In the aftermath of the attacks in Paris, Beirut and San Bernardino, California, inspired or conducted by a self-labeled Islamic extremist group, a heated debate on Islam has ensued. Common questions touch on the role of Islam and the Muslim identity of the perpetrators, while the religious identity of the vast majority of ISIS’s victims and of those who combat ISIS is absent from media talking points.
The simple answer is yes; ISIS fighters are Muslim, and the fact that they follow a radical and twisted interpretation of Islam does not strip them of their Muslim identity. But individuals like Adel Termos, the Lebanese police officer who sacrificed his life tackling a suicide bomber in the Beirut attack, are also Muslim.
To highlight the supposed piety of Islamic radicals while simultaneously omitting Islam from the biographies of the heroes who die combating groups like ISIS only contributes to the false argument that Islam and terrorism are synonymous, while undermining the positive role the majority of Muslims play in the struggle against radicalism.
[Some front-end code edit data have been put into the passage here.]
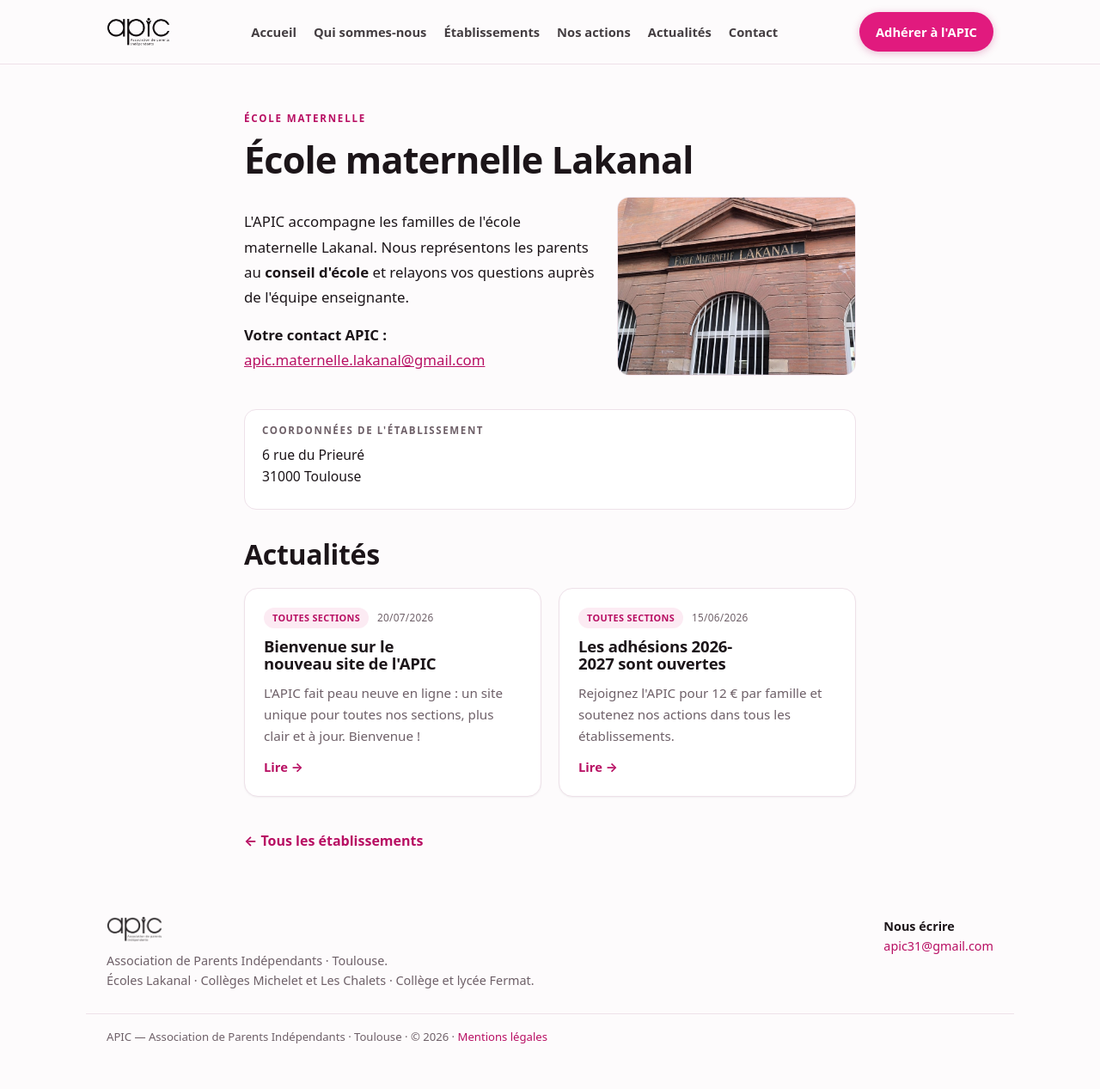
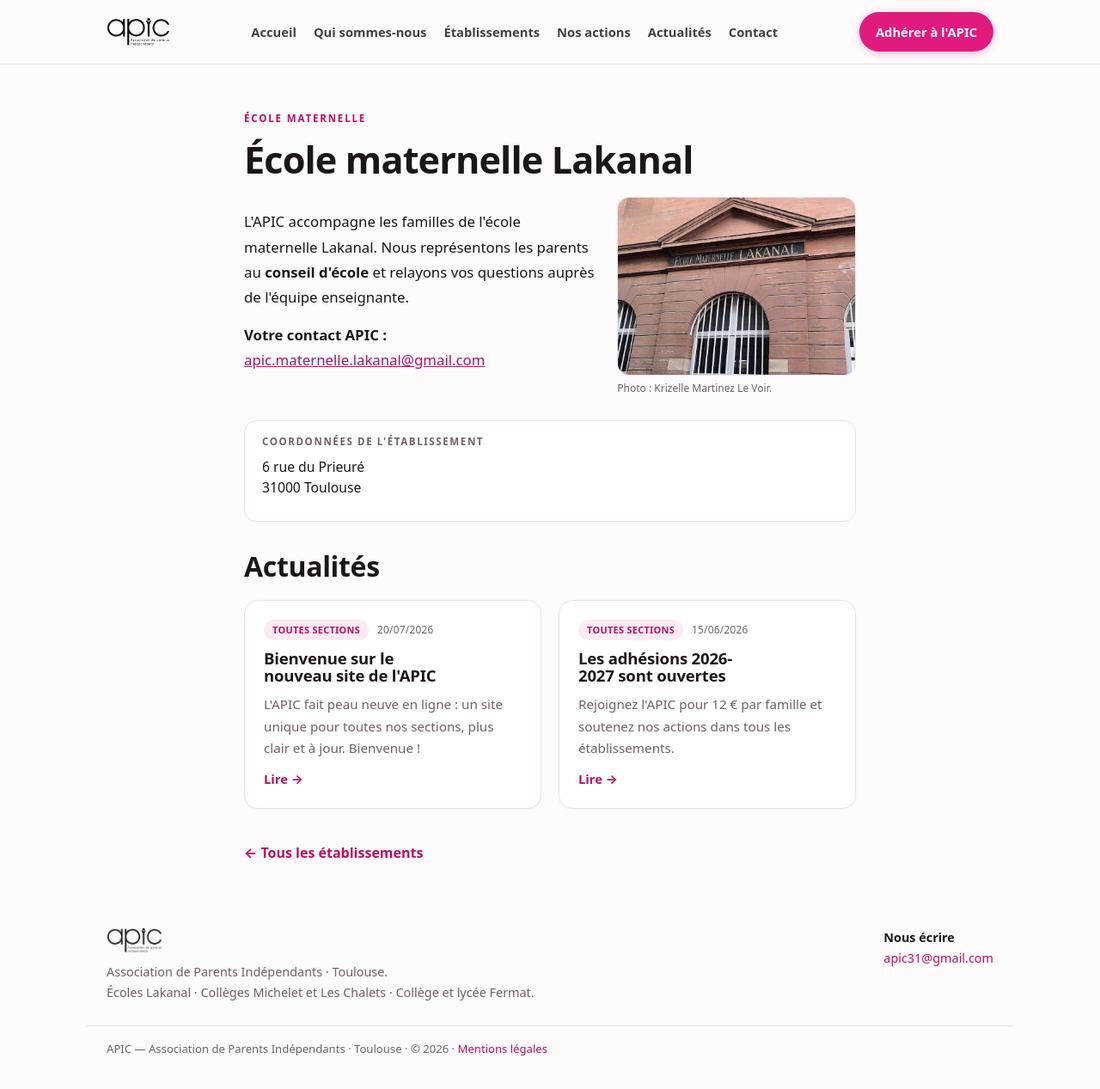
Before and after one commit to apic-parents/apic-parents-site, a Jekyll site: the page built from ecole-maternelle-lakanal.html, in a window 1280 px wide and 1272 px high. Shown: the top 1267 px of the window at 86% size. Built offline with Jekyll 4.4.1, drawn with Linux system fonts in a browser that asks for light colours.

Commit message:
Add files via upload

```diff
--- a/ecole-maternelle-lakanal.html
+++ b/ecole-maternelle-lakanal.html
@@ -15,6 +15,7 @@
     </div>
     <figure class="etab-photo">
     <img src="{{ '/assets/etab-ecole-maternelle-lakanal.jpg' | relative_url }}" alt="Façade en brique de l'école maternelle Lakanal, avec la plaque gravée portant son nom au-dessus des fenêtres en arc">
+    <figcaption class="credit">Photo : Krizelle Martinez Le Voir.</figcaption>
     </figure>
   </div>
 
```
The fact is that Muslims are combating radicals—we just never discuss it.
I first become aware of the positive role Muslims play in countering radicalism while serving as a U.S. Marine in Ramadi, Iraq, in 2006. Stationed in what was then the self-declared capital of al-Qaida in Iraq, which later became ISIS, I, an American Muslim, was embedded as a translator in a makeshift police station composed of former insurgents who had decided to side with coalition forces against al-Qaida.
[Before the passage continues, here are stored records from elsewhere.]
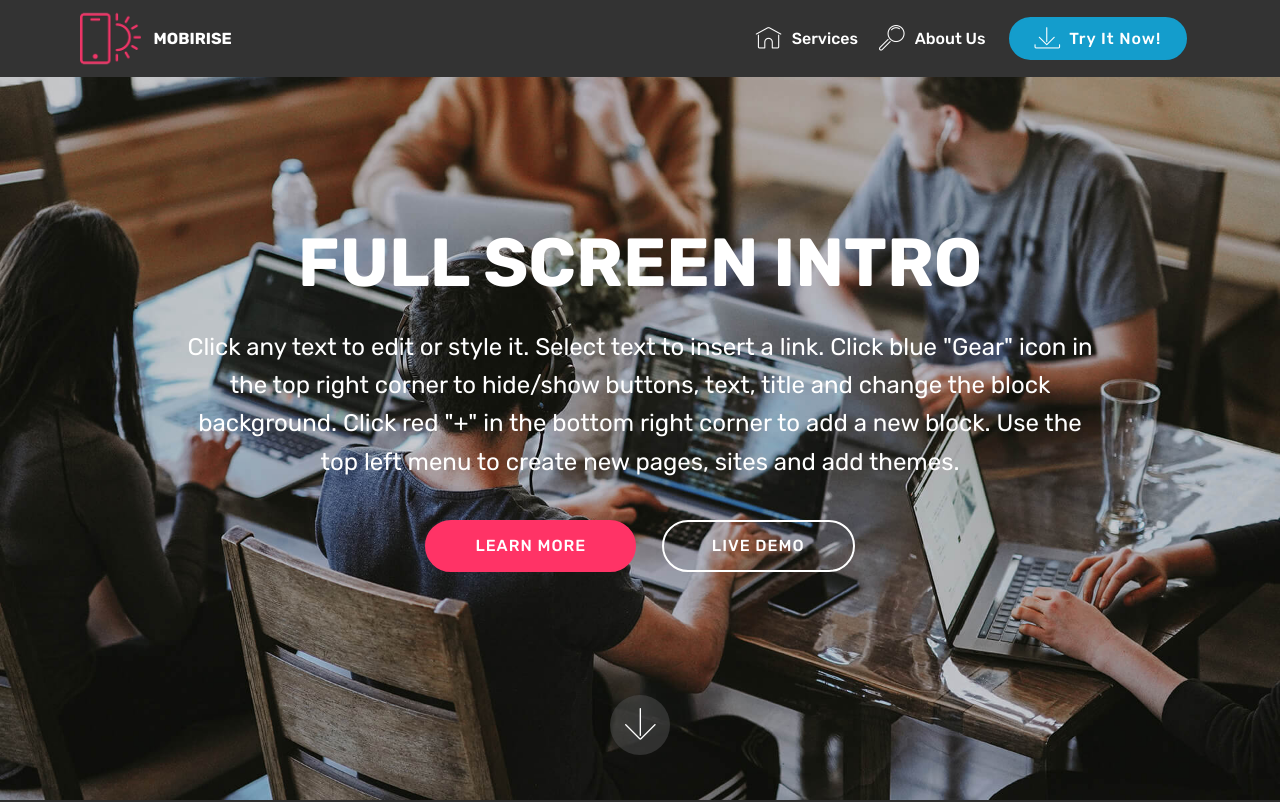
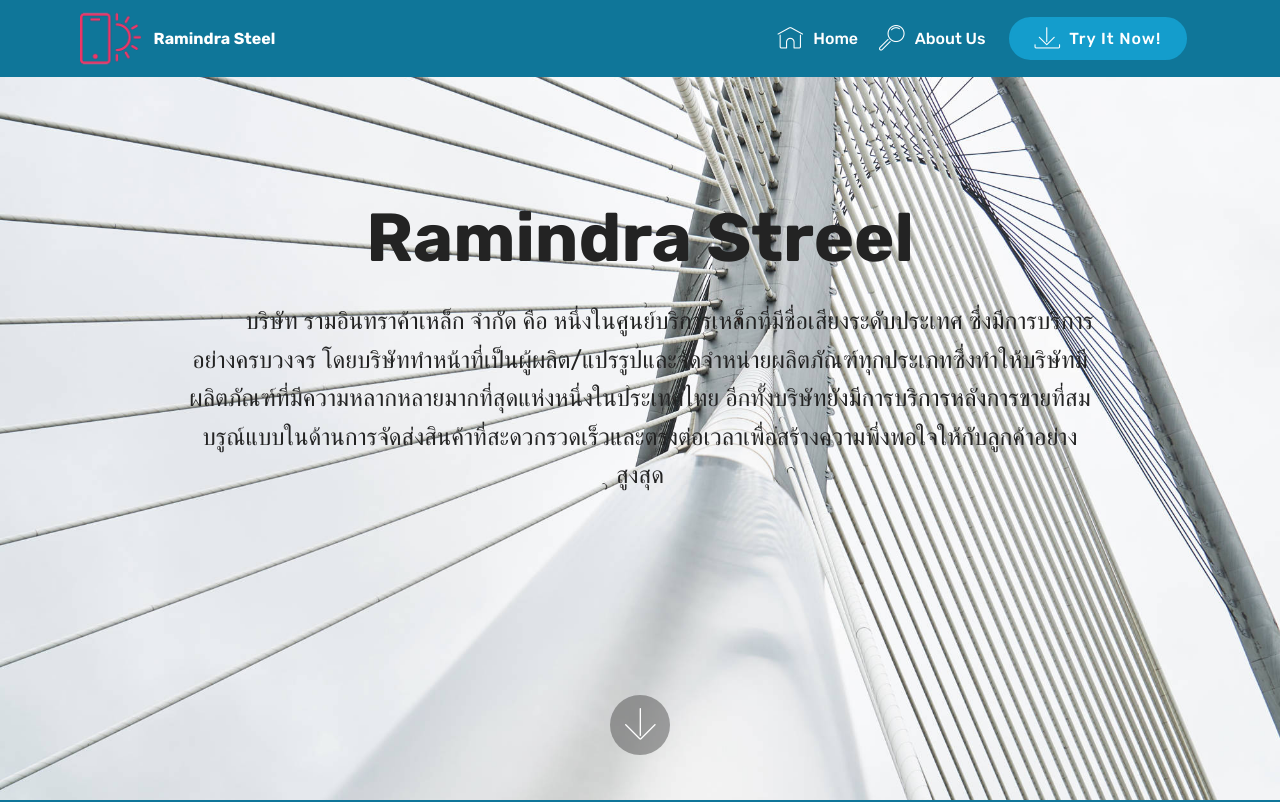
Before and after one commit to baoil555/ramindrasteel, a plain HTML site: page index.html in a window 1280 px wide. Shown: the top 802 px of the page. Drawn offline with Linux system fonts and the light colour scheme; files whose address does not match are found by name.

Commit message:
create github pages

```diff
--- /dev/null
+++ b/assets/images/hashes.json
@@ -0,0 +1 @@
+{"ZW0UNPH4truVV3Tl99YkwQ==":"1-1880x1223.jpg","k3b0wfaCBRt4C+GPWAp15w==":"2-929x1300.jpg","EQK63AgwbBnHwT+K80k/pQ==":"3-1880x1255.jpg","DuFl/zROOp5Fq3eVC4qHig==":"architecture-bridge-infrastructure-434659-2000x2998.jpg"}
--- a/assets/mobirise/css/mbr-additional.css
+++ b/assets/mobirise/css/mbr-additional.css
@@ -1395,12 +1395,12 @@ body {
 }
 .cid-qTkzRZLJNu .navbar {
   padding: .5rem 0;
-  background: #333333;
+  background: #0f7699;
   transition: none;
   min-height: 77px;
 }
 .cid-qTkzRZLJNu .navbar-dropdown.bg-color.transparent.opened {
-  background: #333333;
+  background: #0f7699;
 }
 .cid-qTkzRZLJNu a {
   font-style: normal;
@@ -1484,7 +1484,7 @@ body {
   padding-bottom: 0;
 }
 .cid-qTkzRZLJNu .dropdown .dropdown-menu {
-  background: #333333;
+  background: #0f7699;
   display: none;
   position: absolute;
   min-width: 5rem;
@@ -1775,12 +1775,19 @@ body {
   color: #c1c1c1 !important;
 }
 .cid-qTkA127IK8 {
-  background-image: url("../../../assets/images/background4.jpg");
+  background-image: url("../../../assets/images/architecture-bridge-infrastructure-434659-2000x2998.jpg");
+}
+.cid-qTkA127IK8 H1 {
+  color: #232323;
+}
+.cid-qTkA127IK8 .mbr-text,
+.cid-qTkA127IK8 .mbr-section-btn {
+  color: #232323;
 }
 .cid-qTkAaeaxX5 {
   padding-top: 60px;
   padding-bottom: 60px;
-  background-color: #2e2e2e;
+  background-color: #0f7699;
 }
 @media (max-width: 767px) {
   .cid-qTkAaeaxX5 .content {
--- a/index.html
+++ b/index.html
@@ -44,28 +44,20 @@
                          <img src="assets/images/logo2.png" alt="Mobirise" style="height: 3.8rem;">
                     </a>
                 </span>
-                <span class="navbar-caption-wrap">
-                    <a class="navbar-caption text-white display-4" href="https://mobirise.com">
-                        MOBIRISE
-                    </a>
-                </span>
+                <span class="navbar-caption-wrap"><a class="navbar-caption text-white display-4" href="https://mobirise.com">Ramindra Steel</a></span>
             </div>
         </div>
         <div class="collapse navbar-collapse" id="navbarSupportedContent">
-            <ul class="navbar-nav nav-dropdown" data-app-modern-menu="true">
-                <li class="nav-item">
+            <ul class="navbar-nav nav-dropdown" data-app-modern-menu="true"><li class="nav-item">
                     <a class="nav-link link text-white display-4" href="https://mobirise.com">
-                        <span class="mbri-home mbr-iconfont mbr-iconfont-btn"></span>
-                        Services
-                    </a>
+                        <span class="mbri-home mbr-iconfont mbr-iconfont-btn"></span>Home</a>
                 </li>
                 <li class="nav-item">
                     <a class="nav-link link text-white display-4" href="https://mobirise.com">
                         <span class="mbri-search mbr-iconfont mbr-iconfont-btn"></span>
                         About Us
                     </a>
-                </li>
-            </ul>
+                </li></ul>
             <div class="navbar-buttons mbr-section-btn">
                 <a class="btn btn-sm btn-primary display-4" href="https://mobirise.com">
                     <span class="mbri-save mbr-iconfont mbr-iconfont-btn "></span>
@@ -76,7 +68,7 @@
     </nav>
 </section>
 
-<section class="engine"><a href="https://mobirise.info/u">bootstrap html templates</a></section><section class="cid-qTkA127IK8 mbr-fullscreen mbr-parallax-background" id="header2-1">
+<section class="engine"><a href="https://mobirise.info/a">online web builder</a></section><section class="cid-qTkA127IK8 mbr-fullscreen mbr-parallax-background" id="header2-1">
 
 
 
@@ -85,17 +77,12 @@
     <div class="container align-center">
         <div class="row justify-content-md-center">
             <div class="mbr-white col-md-10">
-                <h1 class="mbr-section-title mbr-bold pb-3 mbr-fonts-style display-1">
-                    FULL SCREEN INTRO
-                </h1>
+                <h1 class="mbr-section-title mbr-bold pb-3 mbr-fonts-style display-1">Ramindra Streel</h1>
 
-                <p class="mbr-text pb-3 mbr-fonts-style display-5">
-                    Click any text to edit or style it. Select text to insert a link. Click blue "Gear" icon in the top right corner to hide/show buttons, text, title and change the block background. Click red "+" in the bottom right corner to add a new block. Use the top left menu to create new pages, sites and add themes.
-                </p>
-                <div class="mbr-section-btn">
-                    <a class="btn btn-md btn-secondary display-4" href="https://mobirise.com">LEARN MORE</a>
-                    <a class="btn btn-md btn-white-outline display-4" href="https://mobirise.com">LIVE DEMO</a>
-                </div>
+                <p class="mbr-text pb-3 mbr-fonts-style display-5">&nbsp; &nbsp; &nbsp; &nbsp; &nbsp; บริษัท รามอินทราค้าเหล็ก จำกัด คือ หนึ่งในศูนย์บริการเหล็กที่มีชื่อเสียงระดับประเทศ ซึ่งมีการบริการอย่างครบวงจร โดยบริษัททำหน้าที่เป็นผู้ผลิต/แปรรูปและจัดจำหน่ายผลิตภัณฑ์ทุกประเภทซึ่งทำให้บริษัทมีผลิตภัณฑ์ที่มีความหลากหลายมากที่สุดแห่งหนึ่งในประเทศไทย  อีกทั้งบริษัทยังมีการบริการหลังการขายที่สมบรูณ์แบบในด้านการจัดส่งสินค้าที่สะดวกรวดเร็วและตรงต่อเวลาเพื่อสร้างความพึ่งพอใจให้กับลูกค้าอย่างสูงสุด
+<br>
+<br><br></p>
+
             </div>
         </div>
     </div>
```
Also changed, not shown: assets/images/architecture-bridge-infrastructure-434659-2000x2998.jpg (added), 1 other file.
One day, a fellow Marine with minimal Arabic language skills jokingly pointed on a map and asked a young Iraqi police officer, “Ali, where are the mujahedin?” Confused, Ali turned to me and asked, “Why do they call al-Qaida "mujahedin"? We are the real mujahedin here. We are fighting to save Muslims.” In Arabic “mujahedin” translates to holy warriors, or those engaged in “jihad” or a holy war. Yet in the West, the term has come to be widely used as synonymous with “terrorist.” Two weeks later, Ali was killed while removing an IED from an al-Qaida safe house. A devout Muslim, Ali sacrificed his life in the war against al-Qaida.
What Ali revealed then remains true today: The sweeping discourse of terrorism in the West fails to recognize not only the nuances within Islam, but the Muslim identity of those who combat extremism on a daily basis. All too often, we excise heroes like Termos in Beirut, and Ali in Ramadi, from the narrative of Muslim piety, ignoring those who combat extremism in the name of Islam while overemphasizing the faith of those who kill according to their own interpretations of the religion.
Today, presidential candidates and political pundits alike are quick to point to the religious affiliation of ISIS members, even when they purchase “Islam for Dummies” prior to traveling to Syria, but omit the Muslim identity of the coalition forces countering ISIS. Jordanian pilot Moath al-Kasasbeh, who was brutally burned alive in a cage by ISIS, was repeatedly identified by his nationality, but not his Muslim faith. In truth, Moath was a devout Muslim who had memorized the entire Quran. Most likely, had he chosen to join ISIS and not the Jordanian Air Force, the same media personalities who chose to omit Moath’s piety would have eagerly highlighted it.
Ali, Adel Termos and Moath al-Kasasbeh are not anomalies—they are the norm. Just as Muslims have made up the vast majority of casualties at the hands of extremist groups since 9/11, Muslims also constitute the bulk of the coalition forces leading the battle on the ground. Kurdish militias; the Free Syrian Army; Iraq Sunni militias; the Iraqi army as well as the large number of military forces from Arab States—all Muslims who continue to play a significant role in the battle against ISIS and their extremist interpretation of Islam.
These underreported Muslim forces go beyond the battlefield. On Sept. 24, 2014, more than 120 Muslim scholars from around the world published an open letter to ISIS, denouncing it as un-Islamic by picking apart its ideology using Islamic texts. These Muslim scholars are the very people who have the subject-matter expertise and legitimacy to counter ISIS’s assertions by contextualizing a rebuttal based on Islamic law and customs. Media pundits, like Bill Maher, would do well to invite such scholars onto their programs rather than the cacophony of guests who share in his abhorrence of Islam.
As the world recovers from the devastating attacks in Lebanon, Paris and San Bernardino many Muslims find themselves stuck in the middle, battling both the extremists who wish to kill them and the pundits who accuse them of complicity. In a war of ideas and identity, it is essential that mainstream Muslims are allowed to counter extremist narratives and define their own religion. Continuing to battle extremists in the war zones of the Middle East, the streets of Paris or on college campuses is fruitless if we overlook the Muslim identity of those fighting extremism.